[This is a paper I gave at BAVS in September 2015. I’m in the process of redrafting it for a chapter of my next book, provisionally entitled Whispers of Print. It’s in four parts.]

Tremble. What does one do when one trembles? What is it that makes you tremble?

A secret always makes you tremble. Not simply quiver or shiver, which also happens sometimes, but tremble.1

Why does a secret always make you tremble? For Derrida, secrets make us tremble because they remind us of former trauma. As the secret has not yet been revealed, we do not tremble because of its content – we don’t yet know what it is going to be – but rather because it reminds us of something. ‘We are afraid of the fear’, Derrida writes, ‘we anguish over the anguish, and we tremble’ (55). We know to fear the fear, to anguish over the anguish, because we have experienced such revelations before. The tremble, for Derrida, comes because of something that has already taken place: it is a sign of repetition, of violence breaking out once again. My argument in this series of posts is that what we fear about secrets is the power they have to rewrite the past. The revelation of what was previously concealed means that what I thought was true was actually false. Secrets, no matter how banal, make real life into fiction.

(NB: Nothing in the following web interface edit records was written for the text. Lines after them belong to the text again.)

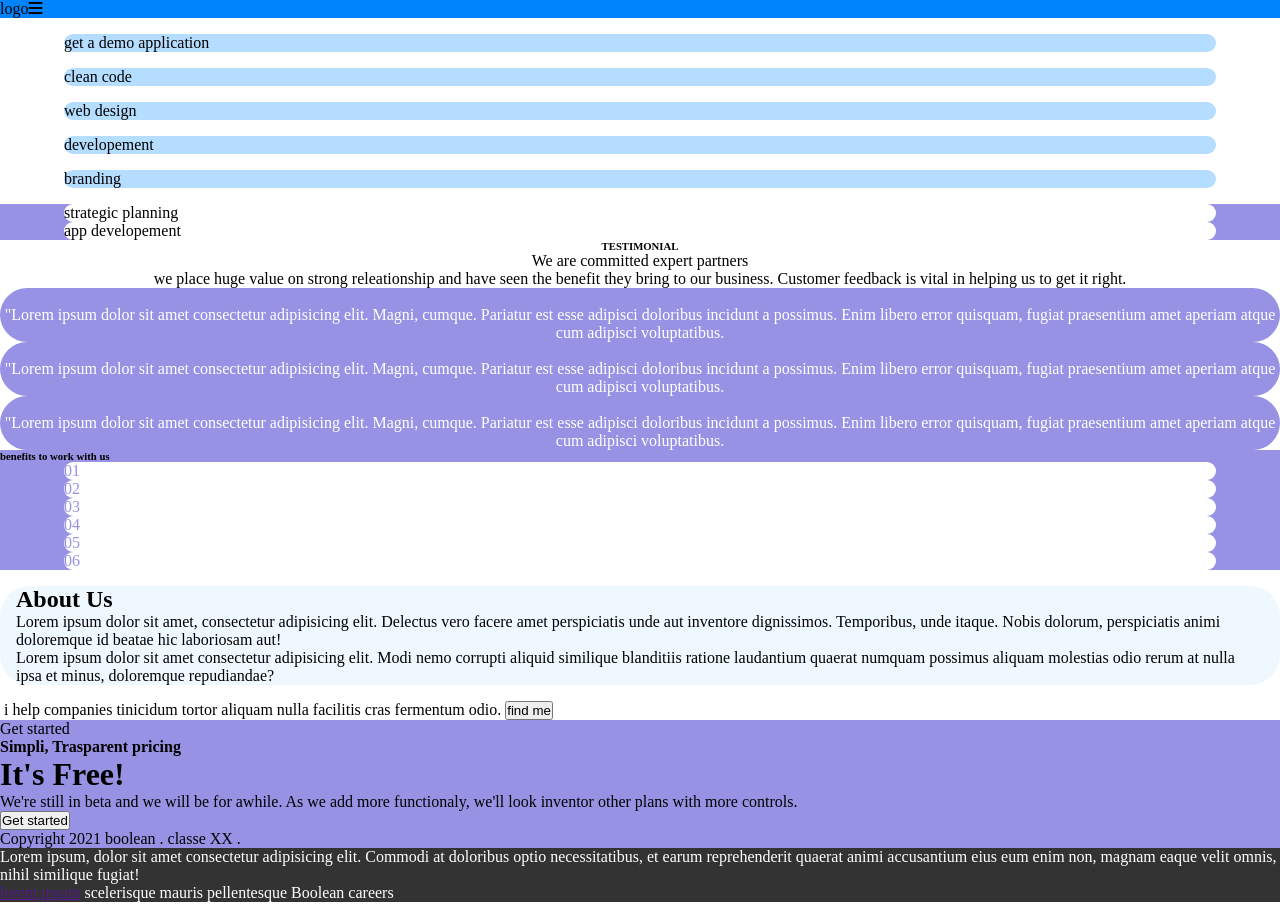
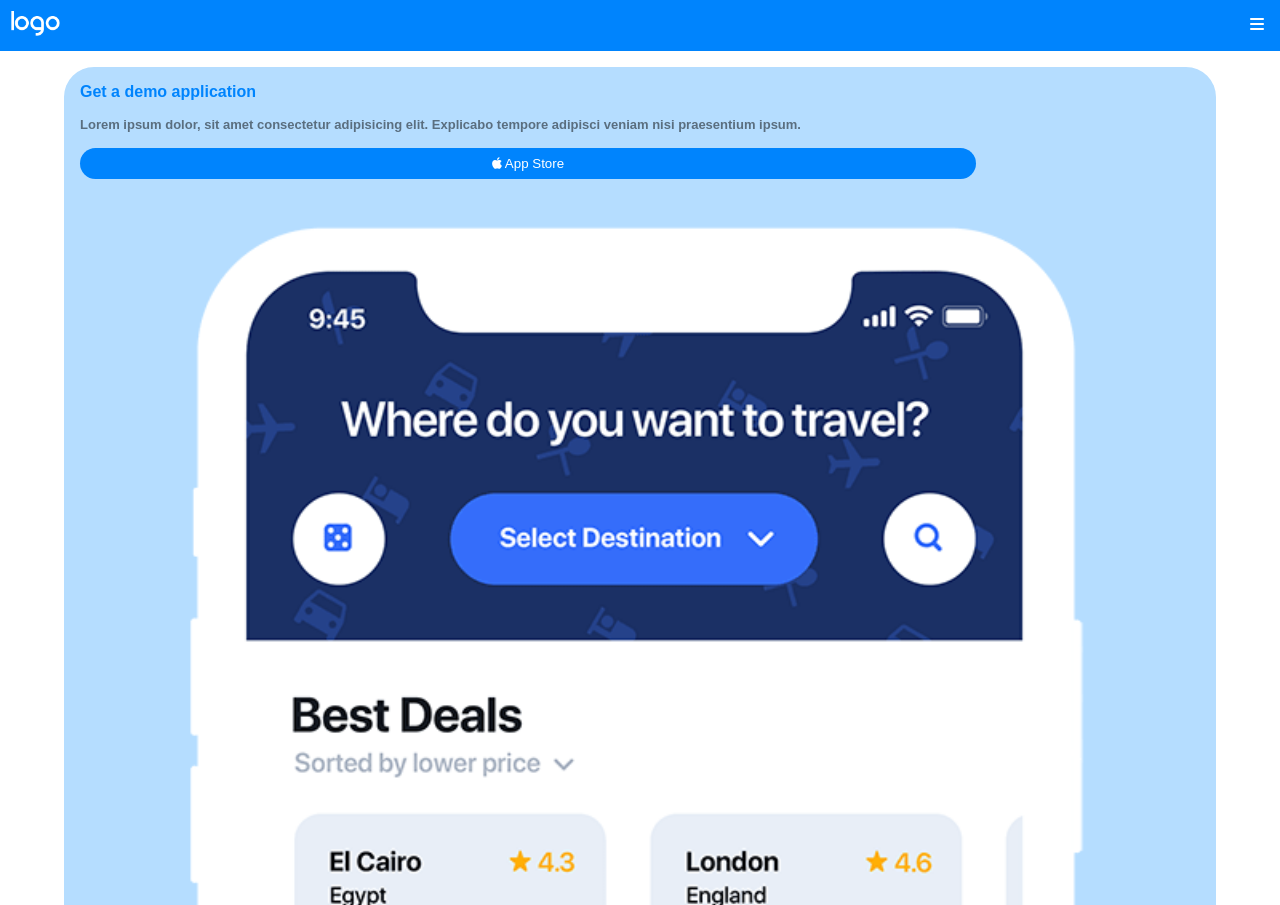
Before and after one commit to francescomadonna712/htmlcss-responsive-layout, a plain HTML site: page index.html in a window 1280 px wide. Shown: the top 905 px of the page. Drawn offline with Linux system fonts and the light colour scheme.

Commit message:
fine header e primo box

```diff
--- a/css/style.css
+++ b/css/style.css
@@ -2,24 +2,30 @@
     box-sizing: border-box;
     padding: 0;
     margin: 0;
+    font-family: sans-serif;
 }
-
+/* nav bar */
 .nav-bar{
-
     display: flex;
     width: 100%;
     background-color: #0084FD;
 }
-
- .fa-bars{
-    justify-content: flex-end;
+.nav-bar img{
+    width: 70%;
+    padding: 0.7rem;
+}
+.fa-bars{
+    position: absolute;
+    top: 1rem;
+    right: 1rem;
+    color: white;
+    align-items: center;
 }
 
+/* common */
 .container{
     margin: 0 auto;
     width: 100%;
-
-
 }
 
 .card{
@@ -28,17 +34,56 @@
     width: 90%;
 }
 
-
-.big{
-
-    background-color: #B5DDFF;
+h4{
+    margin-bottom: 1rem;
+    color:#0084FD ;
 }
 
-.little{
-    background-color: #B5DDFF
+strong{
+    color: #5A6E7F;
+    font-size: 13px;
+    margin-bottom: 1rem;
 }
 
+button{
+    border-radius: 30px;
+    border-style:none;
+    background-color: #0084FD;
+    padding: 0.5rem;
+    width: 80%;
+    color: white;
+    margin-bottom: 1rem;
 
+}
+
+/* card prima sezione */
+/* big card */
+.big{
+    display: flex;
+    flex-direction: column;
+    padding: 1rem 1rem 0 1rem;
+    background-color: #B5DDFF;
+
+}
+.big img{
+    width: 100%;
+}
+/* little card */
+.little{
+    text-align: center;
+    padding: 1rem;
+    display: flex;
+    flex-direction: column;
+    background-color: #B5DDFF;
+    align-items: center;
+}
+.fa-solid{
+    color:#0084FD;
+    font-size: 45px;
+    padding: 1rem;
+
+}
+/* seconda sezion */
 .due-col{
     background-color: #9792E4;
 }
@@ -49,7 +94,7 @@
   background-color: white;
   width: 90%;
 }
-
+/* testimonial */
 .testimonial{
     text-align: center;
 
@@ -61,7 +106,7 @@
     background-color: #9792E4;
     color: white;
 }
-
+/* benefits */
 .benefits{
     background-color: #9792E4;
 }
@@ -74,18 +119,18 @@
     color: #9792E4;
 
 }
-
+/* about us */
 .about-us{
     padding: 0 1rem;
     background-color: aliceblue;
     border-radius: 30px;
     margin: 1rem auto;
 }
-
+/* get started */
 .get-started{
     background-color: #9792E4;
 }
-
+/* footer */
 .footer{
     background-color:#333333;
     color: white;
--- a/index.html
+++ b/index.html
@@ -11,28 +11,51 @@
     <header>
         <!-- nav bar -->
         <div class="nav-bar ">
-            <div>
-                logo
+            <div class="logo">
+                <img src="./img/logo.png" alt="">
             </div>
             <i class="fa fa-bars"></i>
-
         </div>
         <!-- jumbotron con diversi containter -->
         <div class="container jumbotron">
             <div class="big card">
-                get a demo application
+                <h4>Get a demo application</h4>
+                <strong>Lorem ipsum dolor, sit amet consectetur adipisicing elit.
+                     Explicabo tempore adipisci veniam nisi praesentium ipsum.</strong>
+                     <button><i class="fa-brands fa-apple"></i> App Store</button>
+                     <img src="./img/phone.png" alt="">
             </div>
             <div class="little card">
-                clean code
+                <i class="fa-solid fa-file-code"></i>
+                <h4>Clean code </h4>
+                <strong>Lorem ipsum dolor sit amet consectetur adipisicing elit.
+                    Ratione nobis architecto ad dolore quod,facere
+                    totam quas recusandae blanditiis.
+                </strong>
             </div>
             <div class="little card">
-                web design
+                <i class="fa-solid fa-compass-drafting"></i>
+               <h4>Web design</h4>
+               <strong>Lorem ipsum dolor sit amet consectetur adipisicing elit.
+                Ratione nobis architecto ad dolore quod,facere
+                totam quas recusandae blanditiis.
+            </strong>
             </div>
             <div class="little card">
-                developement
+                <i class="fa-solid fa-laptop-code"></i>
+                <h4>developement</h4>
+                <strong>Lorem ipsum dolor sit amet consectetur adipisicing elit.
+                    Ratione nobis architecto ad dolore quod,facere
+                    totam quas recusandae blanditiis.
+                </strong>
             </div>
             <div class="little card">
-                branding
+                <i class="fa-solid fa-bullhorn"></i>
+                <h4>branding</h4>
+                <strong>Lorem ipsum dolor sit amet consectetur adipisicing elit.
+                    Ratione nobis architecto ad dolore quod,facere
+                    totam quas recusandae blanditiis.
+                </strong>
             </div>
         </div>
     </header>
```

Once a secret is told the world is not the same. The revelation, if accepted, rewrites the past and marks it off as separate from the newly revealed present. Telling secrets, then, is a way of drawing a line between past and present and so moving on, each secret revealed getting closer to the truth. Yet this implies that it is possible to know everything; or, to put it another way, that everything is already there, concealed and waiting to be found out. Such a world is already written, plotted but concealed, with an ending yet to come. But the world is not narrated and absolute disclosure is impossible. Secrets might make us tremble because they make life into fiction, but they also make us tremble for what they tell us about the world. Every secret reveals what is really going on but, at the same time, cannot but remind us that this new world is itself subject to rewritings yet to come.

In the next post, I think a little about the cultural life of secrets. Whereas secrecy might appear to be something aberrant, I will argue that it performs a vital social function, creating bonds between some people and so differences between others. The third post turns to narrative. As structured revelation, narrative depends on secrecy, on letting the other know that you know something and, crucially, you are willing to tell. Narrative, according to Peter Brooks’s reading of Walter Benjamin, is a way of experiencing an ending, a moment in which one can look back and comprehend the story as a whole.2 The book, I will argue, is a privileged cultural object, both in the nineteenth century and today, because it maps narrative onto its material form. The everydayness of books means it is easy to overlook their role as both repositories of secrets and engines of structured revelation, but if narrative allows us to enjoy what Brooks calls the ‘anticipation of retrospection’ (22), then the book’s numbered pages make explicit when it is to come.

1 Jacques Derrida, ‘The Gift of Death’, The Gift of Death and Literature in Secret, translated by David Wills (London and Chicago: University of Chicago Press, 2008), p. 54.[back]
2 Peter Brooks, Reading for the Plot (1984; Cambridge, MA: Harvard University Press, 1992), p. 22.[back]